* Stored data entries
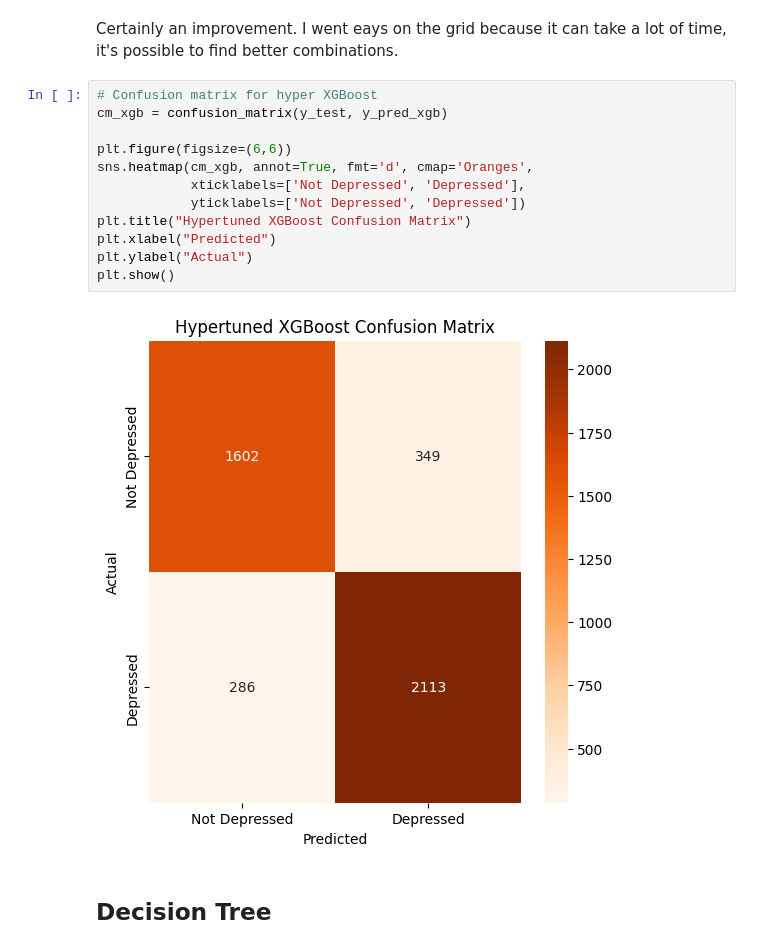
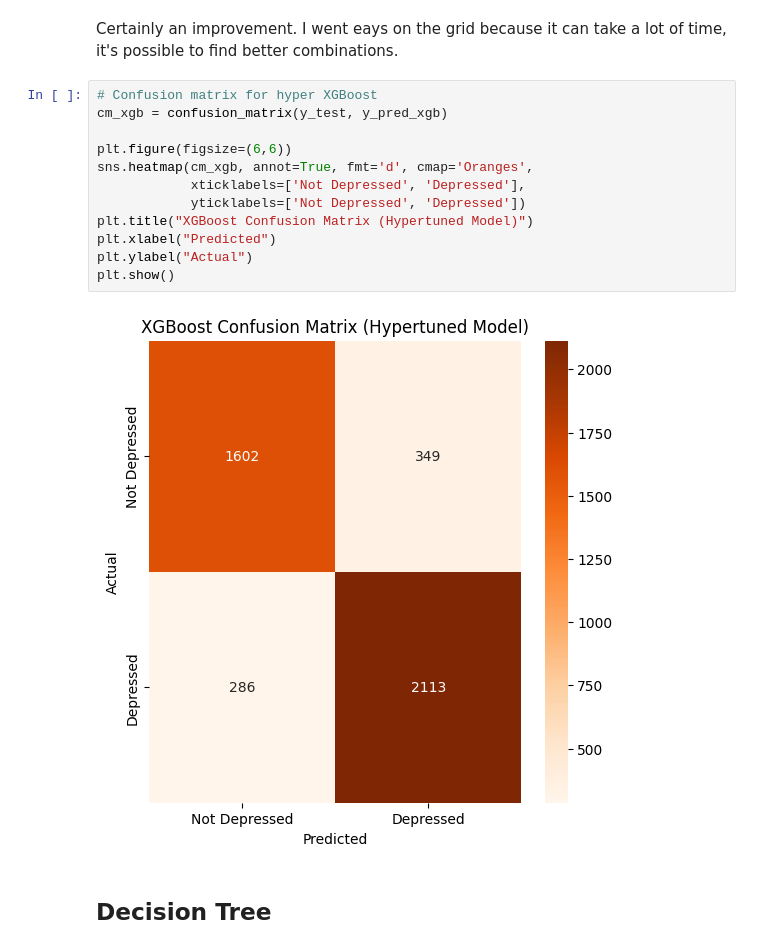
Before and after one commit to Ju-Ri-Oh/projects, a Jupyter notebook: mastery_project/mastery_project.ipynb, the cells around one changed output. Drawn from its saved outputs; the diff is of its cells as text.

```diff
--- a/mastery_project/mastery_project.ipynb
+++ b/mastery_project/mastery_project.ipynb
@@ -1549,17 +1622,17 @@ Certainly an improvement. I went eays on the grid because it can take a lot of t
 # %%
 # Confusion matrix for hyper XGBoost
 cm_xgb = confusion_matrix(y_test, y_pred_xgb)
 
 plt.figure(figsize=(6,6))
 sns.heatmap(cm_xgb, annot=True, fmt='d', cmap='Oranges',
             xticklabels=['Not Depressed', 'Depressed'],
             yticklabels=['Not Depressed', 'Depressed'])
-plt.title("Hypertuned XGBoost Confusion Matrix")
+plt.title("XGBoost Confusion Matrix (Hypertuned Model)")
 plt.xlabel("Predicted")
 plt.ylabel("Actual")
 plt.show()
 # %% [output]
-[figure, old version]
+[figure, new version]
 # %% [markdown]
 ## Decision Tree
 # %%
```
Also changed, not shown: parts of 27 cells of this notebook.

---

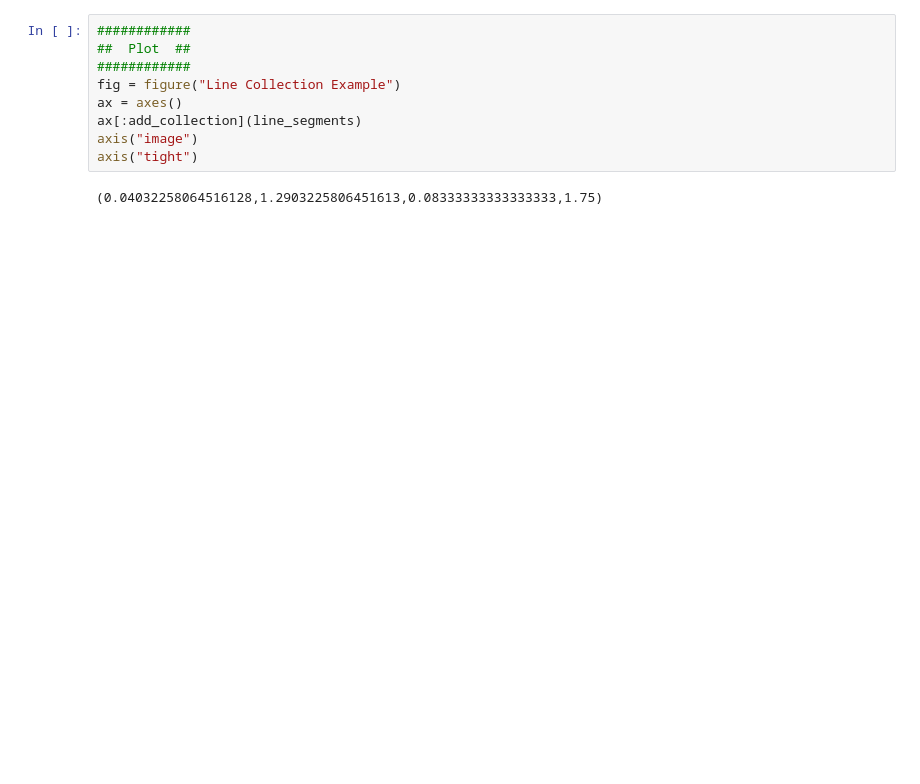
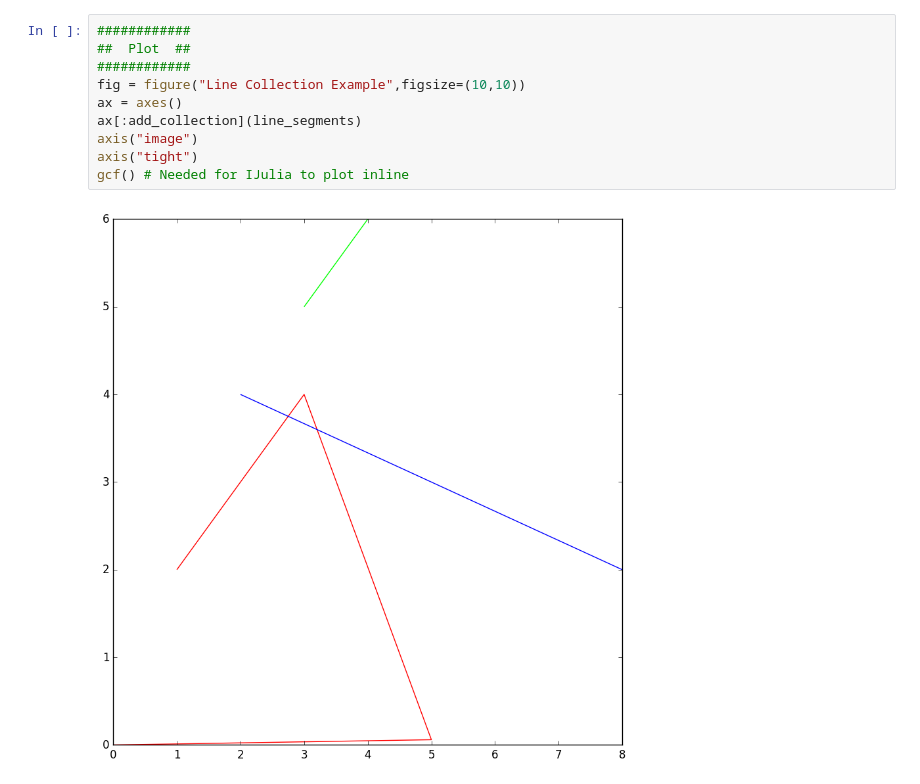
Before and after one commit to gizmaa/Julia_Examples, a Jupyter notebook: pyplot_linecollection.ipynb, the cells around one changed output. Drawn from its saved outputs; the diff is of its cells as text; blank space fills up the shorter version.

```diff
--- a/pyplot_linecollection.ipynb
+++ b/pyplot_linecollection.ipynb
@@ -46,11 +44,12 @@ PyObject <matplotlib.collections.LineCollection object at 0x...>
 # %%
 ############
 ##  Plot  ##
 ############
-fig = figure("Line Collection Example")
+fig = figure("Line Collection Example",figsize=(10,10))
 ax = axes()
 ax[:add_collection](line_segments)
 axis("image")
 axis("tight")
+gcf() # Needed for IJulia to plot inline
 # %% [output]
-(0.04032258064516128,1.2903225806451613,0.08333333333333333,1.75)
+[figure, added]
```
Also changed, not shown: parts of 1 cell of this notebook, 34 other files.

* ASSIGNED TASK
Once the lines containing "from" in the data above are counted, give the total by itself.

* REPLY TO THE EXERCISE
2